#9 and #11 please
*
JohnnyB*
On 02/09/2021 15:08, Judy Madnick wrote:
>
> 9. One who directs seine-fishing from high ground by the sea.
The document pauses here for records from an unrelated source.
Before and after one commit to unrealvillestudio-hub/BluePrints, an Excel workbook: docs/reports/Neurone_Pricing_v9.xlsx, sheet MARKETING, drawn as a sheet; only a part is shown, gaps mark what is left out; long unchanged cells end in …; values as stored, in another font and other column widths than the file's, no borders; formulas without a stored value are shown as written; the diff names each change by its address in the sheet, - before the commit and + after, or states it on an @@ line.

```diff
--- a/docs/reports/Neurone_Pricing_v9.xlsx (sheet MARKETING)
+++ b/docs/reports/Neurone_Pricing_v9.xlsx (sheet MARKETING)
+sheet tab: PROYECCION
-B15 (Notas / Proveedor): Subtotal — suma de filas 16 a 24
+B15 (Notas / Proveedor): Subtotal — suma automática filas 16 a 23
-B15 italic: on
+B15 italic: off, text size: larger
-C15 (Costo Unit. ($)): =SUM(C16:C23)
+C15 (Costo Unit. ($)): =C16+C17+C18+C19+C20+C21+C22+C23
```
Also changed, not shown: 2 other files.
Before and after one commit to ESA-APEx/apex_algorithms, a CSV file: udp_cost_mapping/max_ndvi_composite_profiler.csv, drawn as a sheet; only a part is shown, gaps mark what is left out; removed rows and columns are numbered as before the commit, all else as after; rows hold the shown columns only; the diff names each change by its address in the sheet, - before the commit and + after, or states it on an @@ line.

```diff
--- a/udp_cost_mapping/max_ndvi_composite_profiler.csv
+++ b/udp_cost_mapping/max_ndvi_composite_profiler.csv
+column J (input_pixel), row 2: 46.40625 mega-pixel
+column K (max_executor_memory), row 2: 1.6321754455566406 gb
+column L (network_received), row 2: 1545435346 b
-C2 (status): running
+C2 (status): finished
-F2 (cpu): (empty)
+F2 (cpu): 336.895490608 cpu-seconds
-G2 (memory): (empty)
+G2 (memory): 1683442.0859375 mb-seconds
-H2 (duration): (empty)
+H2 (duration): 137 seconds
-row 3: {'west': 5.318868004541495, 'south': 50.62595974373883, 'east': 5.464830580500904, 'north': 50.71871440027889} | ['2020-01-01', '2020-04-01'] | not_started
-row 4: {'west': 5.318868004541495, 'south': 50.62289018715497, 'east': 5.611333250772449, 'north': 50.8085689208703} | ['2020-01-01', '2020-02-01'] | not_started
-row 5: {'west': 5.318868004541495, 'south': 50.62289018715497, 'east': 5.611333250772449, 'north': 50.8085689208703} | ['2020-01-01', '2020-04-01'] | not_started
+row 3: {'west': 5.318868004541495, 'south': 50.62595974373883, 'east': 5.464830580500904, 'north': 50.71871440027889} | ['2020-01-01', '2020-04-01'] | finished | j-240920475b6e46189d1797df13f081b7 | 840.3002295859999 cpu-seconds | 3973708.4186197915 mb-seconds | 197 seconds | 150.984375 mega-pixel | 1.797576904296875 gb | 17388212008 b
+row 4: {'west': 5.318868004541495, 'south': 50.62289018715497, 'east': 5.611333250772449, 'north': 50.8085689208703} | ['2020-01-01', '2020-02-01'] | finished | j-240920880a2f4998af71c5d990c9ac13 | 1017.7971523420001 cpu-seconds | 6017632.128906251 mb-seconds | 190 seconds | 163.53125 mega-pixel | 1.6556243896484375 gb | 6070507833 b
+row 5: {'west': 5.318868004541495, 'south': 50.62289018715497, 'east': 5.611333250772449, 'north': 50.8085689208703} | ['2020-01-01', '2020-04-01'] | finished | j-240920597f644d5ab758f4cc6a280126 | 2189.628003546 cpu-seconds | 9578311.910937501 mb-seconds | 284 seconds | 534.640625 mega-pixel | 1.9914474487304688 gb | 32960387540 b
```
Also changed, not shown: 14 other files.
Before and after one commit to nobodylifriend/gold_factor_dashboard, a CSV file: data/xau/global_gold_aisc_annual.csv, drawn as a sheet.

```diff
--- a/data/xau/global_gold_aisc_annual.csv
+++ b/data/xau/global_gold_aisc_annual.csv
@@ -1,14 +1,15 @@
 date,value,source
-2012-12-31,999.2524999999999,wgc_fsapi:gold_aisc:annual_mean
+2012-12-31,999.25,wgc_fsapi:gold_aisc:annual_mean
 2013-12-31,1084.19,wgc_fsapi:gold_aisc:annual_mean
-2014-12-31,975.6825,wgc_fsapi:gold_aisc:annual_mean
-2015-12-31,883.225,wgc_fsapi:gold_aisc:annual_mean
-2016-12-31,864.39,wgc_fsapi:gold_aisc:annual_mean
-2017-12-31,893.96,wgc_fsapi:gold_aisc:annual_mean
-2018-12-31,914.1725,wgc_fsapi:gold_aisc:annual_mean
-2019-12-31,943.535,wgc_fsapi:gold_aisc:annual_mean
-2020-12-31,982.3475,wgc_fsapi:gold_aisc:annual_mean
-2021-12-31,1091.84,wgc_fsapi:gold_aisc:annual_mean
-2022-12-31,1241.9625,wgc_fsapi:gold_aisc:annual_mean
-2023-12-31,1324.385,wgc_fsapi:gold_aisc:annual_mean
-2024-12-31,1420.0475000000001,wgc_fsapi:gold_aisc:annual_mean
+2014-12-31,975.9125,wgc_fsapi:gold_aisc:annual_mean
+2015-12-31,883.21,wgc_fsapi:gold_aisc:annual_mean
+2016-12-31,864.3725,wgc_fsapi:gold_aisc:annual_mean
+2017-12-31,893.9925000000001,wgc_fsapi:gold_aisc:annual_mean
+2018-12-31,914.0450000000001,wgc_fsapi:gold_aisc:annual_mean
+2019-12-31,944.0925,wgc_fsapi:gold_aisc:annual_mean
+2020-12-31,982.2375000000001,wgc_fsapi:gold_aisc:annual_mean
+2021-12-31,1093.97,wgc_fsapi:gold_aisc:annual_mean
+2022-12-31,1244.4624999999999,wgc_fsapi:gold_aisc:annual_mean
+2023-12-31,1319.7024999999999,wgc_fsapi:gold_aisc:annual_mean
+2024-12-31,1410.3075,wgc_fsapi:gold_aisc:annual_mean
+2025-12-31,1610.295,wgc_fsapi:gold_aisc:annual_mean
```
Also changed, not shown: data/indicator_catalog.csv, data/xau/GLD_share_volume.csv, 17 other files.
Chiefly
> used in the Cornish pilchard fishery.
>
>
> 11. to live on dependents.
>
>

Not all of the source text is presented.